Family historians will want to be on the lookout for anything that documents vital record information (birth, marriage, death records), hints at unknown family members, or fills in the blanks for “mystery years” or “family secrets.”
So, what should what should we keep, and what can we toss or give away?
An unhelpful answer, I know, but it does. . . depend.
It depends on how many family collections you have already and how many more you are likely to bring home in the future. – If you have a good storage archival storage space and the time and interest to organize and preserve the items, feel free to save whatever you like.
It depends on the size of the collection.
A box filled with family artifacts vs. an entire family home with everything, including the kitchen sink. You might decide to save everything in the box, and be selective when it comes to the house.
It depends on your relationship with the owner.
This is not to say that treasures belonging to a favorite aunt are of less value than those belonging to a parent or grandparent. But if you have six aunts and uncles and inherited everything from all of them, you might be wise to be selective about what you preserve in order to allow space, time, and resources for your direct ancestors’ collections,

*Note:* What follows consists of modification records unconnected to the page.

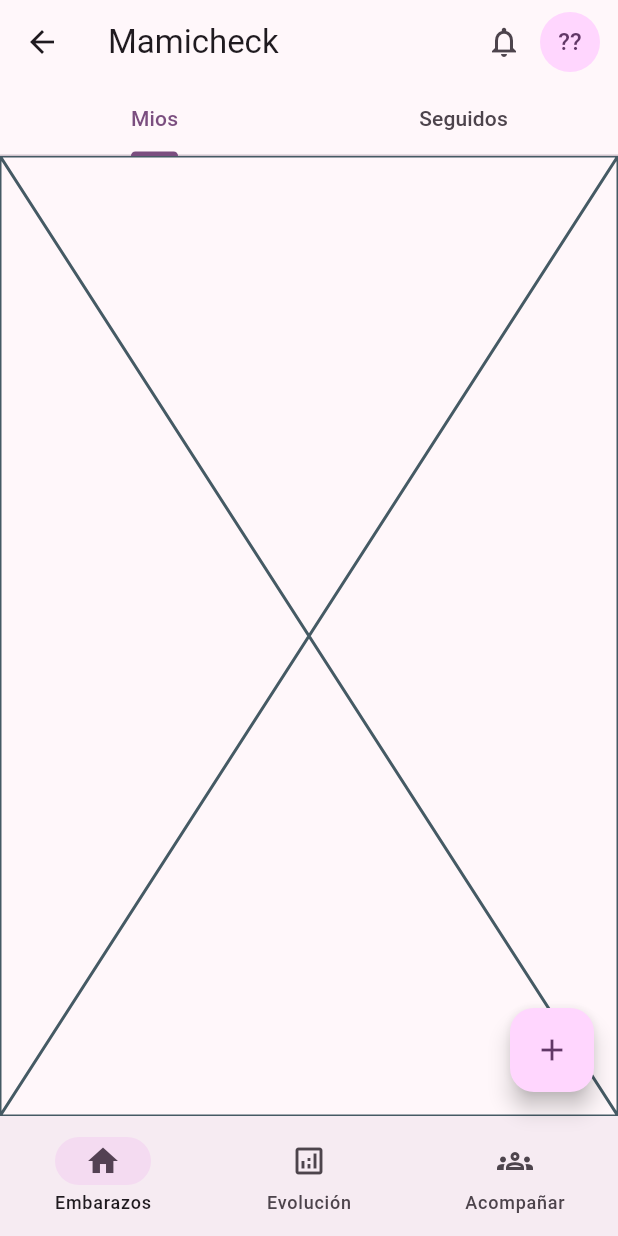
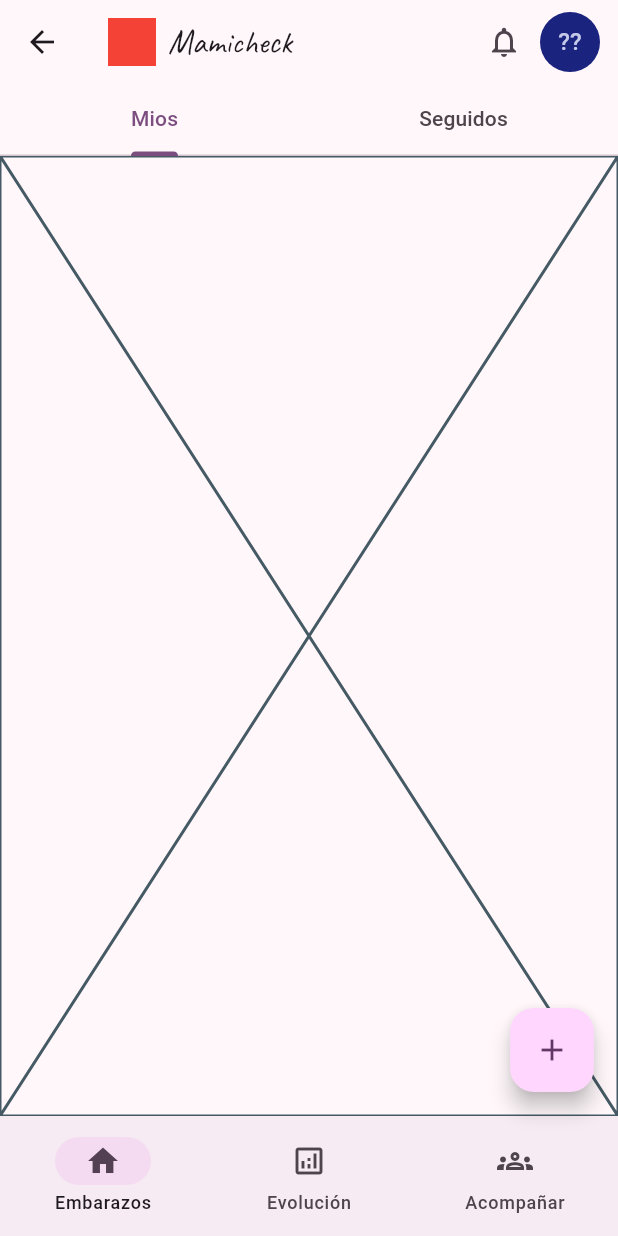
Before and after one commit to Coragyps/mamicheckapp, a Flutter app: the HomeScreen screen opened by its route, on a phone screen of 412 x 824 dp. Run offline on Flutter 3.47's test engine with Material 3 defaults, Android fonts, the phone set to English and light mode, and no system bars; our stand-ins replace firebase_auth, firebase_core, google_fonts; accounts and stored records are empty.

Commit message:
test font + colores icono

```diff
--- a/lib/screens/home/home_screen.dart
+++ b/lib/screens/home/home_screen.dart
@@ -1,8 +1,11 @@
+import 'dart:math';
+
 import 'package:firebase_auth/firebase_auth.dart';
 import 'package:flutter/material.dart';
 import 'package:mamicheckapp/navigation/arguments.dart';
 import 'package:mamicheckapp/screens/screens.dart';
 import 'package:mamicheckapp/services/auth_service.dart';
+import 'package:google_fonts/google_fonts.dart';
 
 class HomeScreen extends StatefulWidget {
   const HomeScreen({super.key});
@@ -21,6 +24,11 @@ class _HomeScreenState extends State<HomeScreen> {
     [ContactScreen(), 'Acompañar', Icon(Icons.groups_outlined), Icon(Icons.groups)],
   ];
 
+  MaterialColor _profileColor(String email) {
+    final hash = email.hashCode;
+    return Colors.primaries[hash.abs() % Colors.primaries.length];
+  }
+
   @override
   Widget build(BuildContext context) {
     return Scaffold(
@@ -32,8 +40,21 @@ class _HomeScreenState extends State<HomeScreen> {
   }
 
   PreferredSizeWidget _titlebar(BuildContext context, firebaseuser) {
+    final email = firebaseuser.email.toString().isNotEmpty ? firebaseuser.email.toString()[0].toUpperCase()+firebaseuser.email.toString()[1] : '??';
+    final baseColor = _profileColor(email);
+
     return AppBar(
-      title: const Text('Mamicheck'),
+      title: Row(
+        children: [
+          Container(
+            width: 32,
+            height: 32,
+            color: Colors.red, // Placeholder: cuadrado rojo
+          ),
+          const SizedBox(width: 8),
+          Text('Mamicheck', style: GoogleFonts.caveat(),),
+        ],
+      ),
       actions: [
         IconButton(
           tooltip: 'Notificaciones',
@@ -45,7 +66,7 @@ class _HomeScreenState extends State<HomeScreen> {
         Padding(
           padding: const EdgeInsets.only(right: 12),
           child: PopupMenuButton<String>(
-            tooltip: 'Menu de Opciones',
+            tooltip: 'Menú de Opciones',
             onSelected: (String value) {
               switch (value) {
                 case 'profile':
@@ -123,7 +144,8 @@ class _HomeScreenState extends State<HomeScreen> {
               )),
             ],
             child: CircleAvatar(
-              child: Text(firebaseuser.email.toString().isNotEmpty ? firebaseuser.email.toString()[0].toUpperCase()+firebaseuser.email.toString()[1] : '??'),
+              backgroundColor: baseColor.shade900,
+              child: Text(email, style: TextStyle(color: baseColor.shade100),),
             ),
           ),
         )
--- a/pubspec.yaml
+++ b/pubspec.yaml
@@ -36,6 +36,7 @@ dependencies:
   cupertino_icons: ^1.0.8
   firebase_core: ^3.13.0
   firebase_auth: ^5.5.3
+  google_fonts: ^6.2.1
 
 dev_dependencies:
   flutter_test:
```
Also changed, not shown: pubspec.lock, 1 other file.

It depends on why it was saved.
Did your ancestor save that old hairbrush to brush the dog, or was it a treasured item brought from the Old Country? Not every artifact has value as a family heirloom. It might be interesting, old, or unique, but is it worthy of your preservation efforts?
It depends on how old it is.
That old hairbrush might not look like much, but if it’s one hundred years old, I’d probably save it. I might show it to an antique expert to learn more about it. I wouldn’t want to see it in a photo one day and realize I had thrown out great-grandmother’s vanity brush.
It depends on what it’s worth, monetarily.
All things being equal, sterling silver trumps silverplate when it comes to competing for precious storage space.
It depends on what it’s worth, to me.
However, if I had to choose between them, I would save my ancestor’s pottery baby cup over a silver one. Sentiment and connection trump a dollar any day.
When deciding what to save and what to toss, ask yourself –
- Do I have the resources to care for this?
- Is this the only keepsake from my ancestor?
- What is my relationship to the owner?
- Was this item saved as a family heirloom?
- How old is it?
- Is it valuable?
- Is it priceless to me or to our family?
Three “Yes” answers should be a clue that the item is worth preserving, or at least holding for further consideration.
I’ve found 19th century baby photos tucked between pizza take-out menus and trade union cards stashed in old wallets. You have to look inside everything, but then it’s ok to toss the cracked plastic envelope, the take-out menus and the smashed, blackened prom corsage.
Take a digital photo if you need a visual reminder of the artifact. Write a short note if it holds a special story. If in doubt whether or not you should let something go, ask yourself if you’ve ever saved a similar memento from your own life experience, and what you expect your children to do with it. Sometimes, it’s ok to give yourself permission to hold on to the memory and let go of the clutter.
Find more ideas for sorting and organizing inherited family treasures in How to Archive Family Keepsakes: Learn How to Preserve Family Photos, Memorabilia & Genealogy Records by Denise May Levenick (Family Tree Books, 2012).